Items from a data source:
┄┄┄┄┄┄

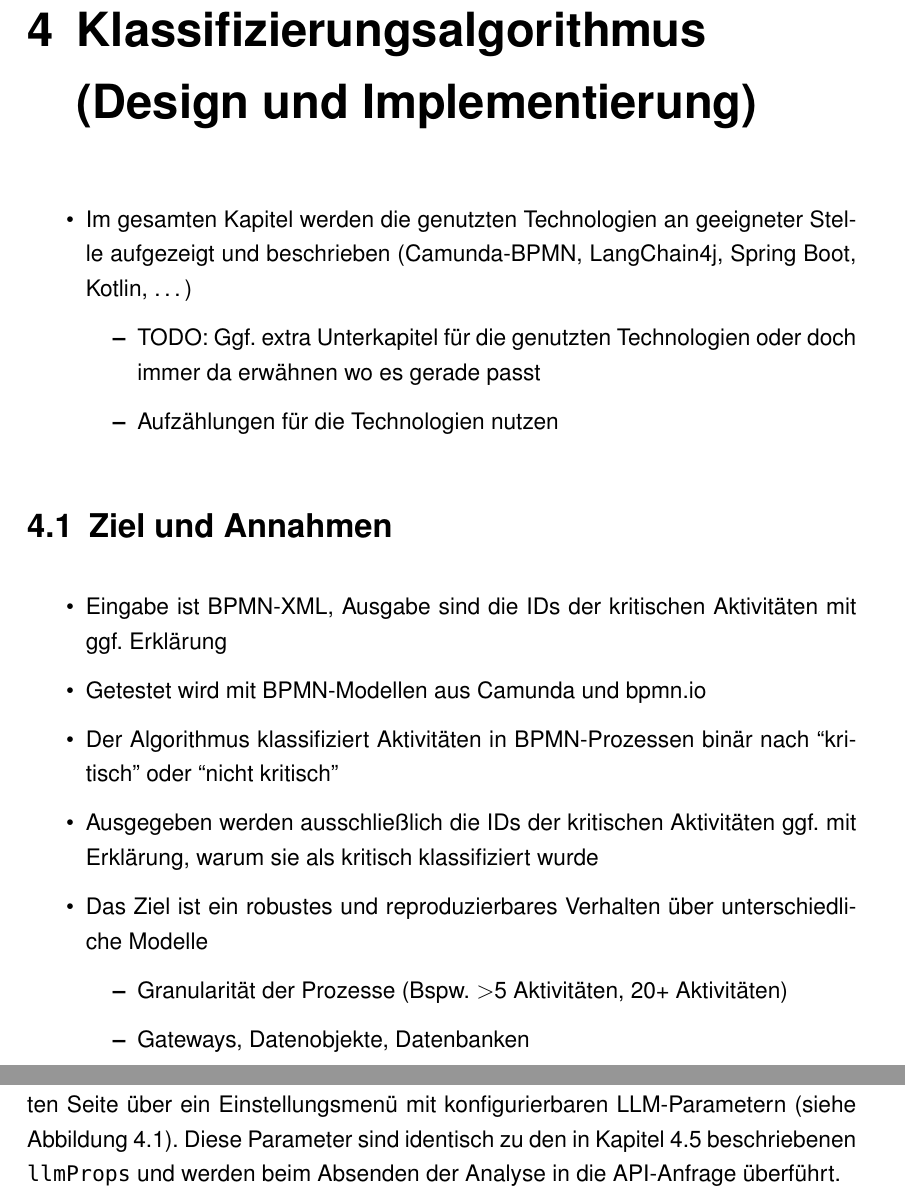
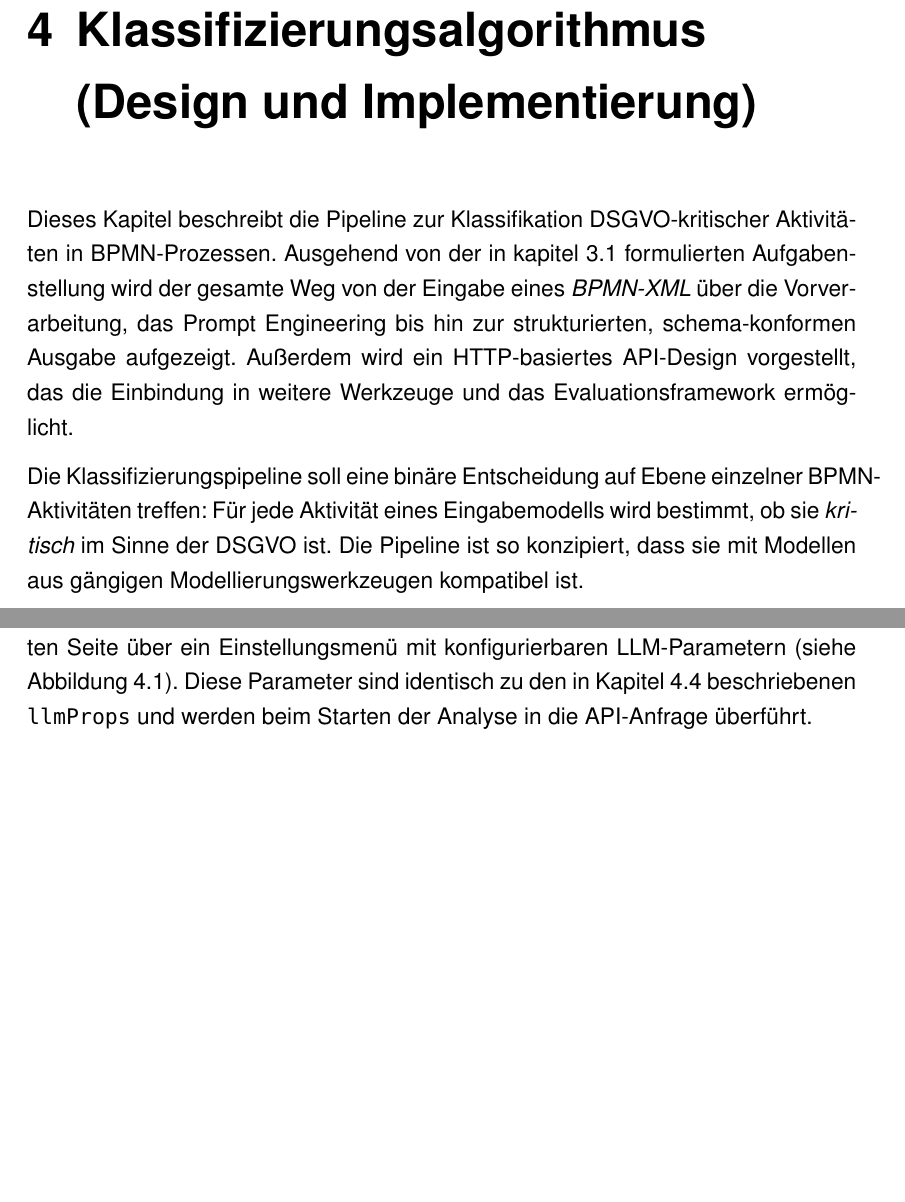
Before and after one commit to MertenD/gripl-master-thesis, a LaTeX thesis (thesis/main.tex, which reads thesis/de/chapters/4-klassifizierungsalgorithmus/frontend.tex, thesis/de/chapters/4-klassifizierungsalgorithmus/klassifizierungsalgorithmus.tex): two parts of pages 22 and 31 of 60 before the commit and two parts of pages 22 and 30 of 59 after it, joined at a grey line, cut so that both start at the same text, the shorter picture padded with empty space. Compiled offline with pdfLaTeX.

Commit message:
Finish chapter 4

```diff
--- a/thesis/de/chapters/4-klassifizierungsalgorithmus/frontend.tex
+++ b/thesis/de/chapters/4-klassifizierungsalgorithmus/frontend.tex
@@ -18,4 +18,4 @@ Außerdem können die vom \ac{LLM} generierten Begründungen zu jeder als kritis
     \label{fig:sandbox-frontend-ai-reasoning}
 \end{figure}
 
-Um verschiedene \acp{LLM} vergleichen zu können, verfügt die Sandbox auf der rechten Seite über ein Einstellungsmenü mit konfigurierbaren \ac{LLM}-Parametern (siehe Abbildung \ref{fig:sandbox-frontend-analyzed-model}). Diese Parameter sind identisch zu den in Kapitel \ref{sec:api-design} beschriebenen \texttt{llmProps} und werden beim Absenden der Analyse in die API-Anfrage überführt.
+Um verschiedene \acp{LLM} vergleichen zu können, verfügt die Sandbox auf der rechten Seite über ein Einstellungsmenü mit konfigurierbaren \ac{LLM}-Parametern (siehe Abbildung \ref{fig:sandbox-frontend-analyzed-model}). Diese Parameter sind identisch zu den in Kapitel \ref{sec:api-design} beschriebenen \texttt{llmProps} und werden beim Starten der Analyse in die API-Anfrage überführt.
--- a/thesis/de/chapters/4-klassifizierungsalgorithmus/klassifizierungsalgorithmus.tex
+++ b/thesis/de/chapters/4-klassifizierungsalgorithmus/klassifizierungsalgorithmus.tex
@@ -1,14 +1,9 @@
 \chapter{Klassifizierungsalgorithmus (Design und Implementierung)}\label{ch:klassifizierungsalgorithmus-(design-und-implementierung)}
 
-\begin{itemize}
-    \item Im gesamten Kapitel werden die genutzten Technologien an geeigneter Stelle aufgezeigt und beschrieben (Camunda-BPMN, LangChain4j, Spring Boot, Kotlin, \ldots)
-    \begin{itemize}
-        \item TODO: Ggf. extra Unterkapitel für die genutzten Technologien oder doch immer da erwähnen wo es gerade passt
-        \item Aufzählungen für die Technologien nutzen
-    \end{itemize}
-\end{itemize}
+Dieses Kapitel beschreibt die Pipeline zur Klassifikation \ac{DSGVO}-kritischer Aktivitäten in \ac{BPMN}-Prozessen. Ausgehend von der in kapitel \ref{sec:aufgabenstellung} formulierten Aufgabenstellung wird der gesamte Weg von der Eingabe eines \emph{BPMN-XML} über die Vorverarbeitung, das Prompt Engineering bis hin zur strukturierten, schema-konformen Ausgabe aufgezeigt. Außerdem wird ein HTTP-basiertes API-Design vorgestellt, das die Einbindung in weitere Werkzeuge und das Evaluationsframework ermöglicht.
 
-\input{de/chapters/4-klassifizierungsalgorithmus/ziel-und-annahmen}
+Die Klassifizierungspipeline soll eine binäre Entscheidung auf Ebene einzelner BPMN-Aktivitäten treffen: Für jede Aktivität eines Eingabemodells wird bestimmt, ob sie \emph{kritisch} im Sinne der \ac{DSGVO} ist. Die Pipeline ist so konzipiert, dass sie mit Modellen aus gängigen Modellierungswerkzeugen kompatibel ist.
+
 \input{de/chapters/4-klassifizierungsalgorithmus/bpmn-preprocessing}
 \input{de/chapters/4-klassifizierungsalgorithmus/prompt-engineering}
 \input{de/chapters/4-klassifizierungsalgorithmus/validierung-der-ausgabe}
```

┄┄┄┄┄┄

Above are the entries; count how many of their lines contain the word "Technologien" and give only that number.

RESULT FOR THIS EXERCISE. 3